A quick note on how we exited the country. We went back to the airport on Monday night slightly anxious with our documents allowing us to exit the country. The man at border control had never seen the type of letters we had so there was much head scratching, sighing, reading and re-reading of the documents until he must have decided that it was just easier to let us leave the country so he stamped our passports and wished us a safe journey.
We’ve been home now for 24 hours and already we’re suffering from reverse culture shock. The strangest thing is hearing and understanding conversations that happen around you. One relaxing part about living in Valparaíso was that we weren’t distracted by overhearing people talking to each other. Now that we’re back in our own country we have no choice but listen to some stranger on her mobile phone explain every detail of a recent operation or the couple in front of us at the supermarket complain about the government. No longer are we able to float about the general populace in our own little bubble.
The girls are happily spending time with their cousins and enjoying being able to run around barefoot in the yard without fear of stepping in or on something.
As a family we’ve talked about what it means to us to have lived in Valparaíso for ten months. We all agree that the random and spontaneous art is something that we will truly miss. There were people that helped us along our journey in different ways. Some with friendship and encouraging words, and others with information. There were people who saw us as tourists and there were those that admired our adventure and offered praise for the opportunity we were giving Indiana and Truce. With technology we will be able to keep in contact with all of the people who shared our time in Chile. There were students both in the institute and those who would come to our house and share stories of their lives while learning a second language.
|Drop in centre for homeless dogs - Santiago|
You know your in Chile when… is a line we saw in another blog and it makes perfect sense to us. We were amazed at pathways nearly two metres higher than the road with out hand rails, crumbling buildings with satellite TV dishes on them. On our last day in Santiago we watched a llama wearing a traditional hat being led past our hotel. It’s the juxtapositions that we will remember the most.

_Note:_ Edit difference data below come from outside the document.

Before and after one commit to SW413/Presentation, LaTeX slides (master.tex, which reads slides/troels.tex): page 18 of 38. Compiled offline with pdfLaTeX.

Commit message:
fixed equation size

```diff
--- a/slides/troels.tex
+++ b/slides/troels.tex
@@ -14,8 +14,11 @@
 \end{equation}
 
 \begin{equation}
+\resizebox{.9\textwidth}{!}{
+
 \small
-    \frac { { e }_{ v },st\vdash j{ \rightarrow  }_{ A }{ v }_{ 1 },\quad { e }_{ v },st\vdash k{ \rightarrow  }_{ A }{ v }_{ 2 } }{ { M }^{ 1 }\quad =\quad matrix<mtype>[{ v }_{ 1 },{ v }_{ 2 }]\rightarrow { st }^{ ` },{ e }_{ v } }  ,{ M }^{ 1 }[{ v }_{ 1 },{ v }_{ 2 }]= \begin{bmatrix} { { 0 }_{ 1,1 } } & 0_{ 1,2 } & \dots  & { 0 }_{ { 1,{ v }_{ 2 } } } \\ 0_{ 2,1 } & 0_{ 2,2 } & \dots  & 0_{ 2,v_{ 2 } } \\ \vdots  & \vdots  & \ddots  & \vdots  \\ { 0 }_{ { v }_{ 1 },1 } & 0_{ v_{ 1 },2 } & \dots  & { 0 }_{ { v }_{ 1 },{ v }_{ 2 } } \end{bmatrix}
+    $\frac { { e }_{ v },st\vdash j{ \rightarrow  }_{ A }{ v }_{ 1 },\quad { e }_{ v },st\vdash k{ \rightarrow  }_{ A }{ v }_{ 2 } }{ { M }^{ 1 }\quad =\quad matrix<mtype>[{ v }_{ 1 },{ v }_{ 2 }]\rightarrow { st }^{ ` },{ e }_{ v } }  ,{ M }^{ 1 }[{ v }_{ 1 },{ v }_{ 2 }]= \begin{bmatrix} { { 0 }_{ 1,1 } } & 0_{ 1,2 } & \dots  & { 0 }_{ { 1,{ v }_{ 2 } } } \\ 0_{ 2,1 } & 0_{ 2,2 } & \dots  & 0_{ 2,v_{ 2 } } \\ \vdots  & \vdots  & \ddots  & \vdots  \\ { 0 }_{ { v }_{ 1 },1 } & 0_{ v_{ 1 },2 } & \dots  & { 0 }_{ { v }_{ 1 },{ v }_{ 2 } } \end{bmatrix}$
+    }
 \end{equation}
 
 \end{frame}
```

This is the first time we’ve written a blog and we were frequently amazed at the origin of our consistent readers. Talluah and I would always joke and ask, “Who do we know in Switzerland?”
People have told us that they admire what we did and that one day they would like to do the same thing. In life there will always be another bill to pay, a leak in the roof, a change at work, an important meeting next month or something else that can be used as an excuse to stop you from traveling. They are just excuses. We tell everyone that we speak to: Pick a country, pick a date and go.
No man ever steps in the same river twice, for it's not the same river and he's not the same man.